Content revision data
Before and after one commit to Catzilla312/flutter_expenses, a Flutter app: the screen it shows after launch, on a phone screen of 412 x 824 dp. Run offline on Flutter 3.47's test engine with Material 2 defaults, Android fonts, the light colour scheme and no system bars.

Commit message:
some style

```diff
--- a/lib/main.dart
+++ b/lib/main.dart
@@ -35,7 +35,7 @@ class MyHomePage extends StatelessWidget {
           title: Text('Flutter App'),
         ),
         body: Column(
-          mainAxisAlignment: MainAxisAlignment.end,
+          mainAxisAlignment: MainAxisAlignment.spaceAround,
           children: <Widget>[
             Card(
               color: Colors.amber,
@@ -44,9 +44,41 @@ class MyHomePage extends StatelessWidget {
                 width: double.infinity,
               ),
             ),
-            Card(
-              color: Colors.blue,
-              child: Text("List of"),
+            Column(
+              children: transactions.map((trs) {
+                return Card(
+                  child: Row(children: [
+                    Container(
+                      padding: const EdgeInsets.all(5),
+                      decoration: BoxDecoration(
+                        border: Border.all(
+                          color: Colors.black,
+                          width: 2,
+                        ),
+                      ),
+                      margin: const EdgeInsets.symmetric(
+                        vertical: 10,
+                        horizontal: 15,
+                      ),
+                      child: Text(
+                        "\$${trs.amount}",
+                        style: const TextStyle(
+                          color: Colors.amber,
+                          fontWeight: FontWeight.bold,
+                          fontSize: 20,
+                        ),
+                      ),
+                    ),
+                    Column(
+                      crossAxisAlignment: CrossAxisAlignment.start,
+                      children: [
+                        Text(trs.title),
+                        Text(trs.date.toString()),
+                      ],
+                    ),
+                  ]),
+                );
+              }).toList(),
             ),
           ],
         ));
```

EXERCISE OBJECTIVE | Write out all the data exactly.

FINISHED EXERCISE |
Before and after one commit to Catzilla312/flutter_expenses, a Flutter app: the screen it shows after launch, on a phone screen of 412 x 824 dp. Run offline on Flutter 3.47's test engine with Material 2 defaults, Android fonts, the light colour scheme and no system bars.

Commit message:
some style

```diff
--- a/lib/main.dart
+++ b/lib/main.dart
@@ -35,7 +35,7 @@ class MyHomePage extends StatelessWidget {
           title: Text('Flutter App'),
         ),
         body: Column(
-          mainAxisAlignment: MainAxisAlignment.end,
+          mainAxisAlignment: MainAxisAlignment.spaceAround,
           children: <Widget>[
             Card(
               color: Colors.amber,
@@ -44,9 +44,41 @@ class MyHomePage extends StatelessWidget {
                 width: double.infinity,
               ),
             ),
-            Card(
-              color: Colors.blue,
-              child: Text("List of"),
+            Column(
+              children: transactions.map((trs) {
+                return Card(
+                  child: Row(children: [
+                    Container(
+                      padding: const EdgeInsets.all(5),
+                      decoration: BoxDecoration(
+                        border: Border.all(
+                          color: Colors.black,
+                          width: 2,
+                        ),
+                      ),
+                      margin: const EdgeInsets.symmetric(
+                        vertical: 10,
+                        horizontal: 15,
+                      ),
+                      child: Text(
+                        "\$${trs.amount}",
+                        style: const TextStyle(
+                          color: Colors.amber,
+                          fontWeight: FontWeight.bold,
+                          fontSize: 20,
+                        ),
+                      ),
+                    ),
+                    Column(
+                      crossAxisAlignment: CrossAxisAlignment.start,
+                      children: [
+                        Text(trs.title),
+                        Text(trs.date.toString()),
+                      ],
+                    ),
+                  ]),
+                );
+              }).toList(),
             ),
           ],
         ));
```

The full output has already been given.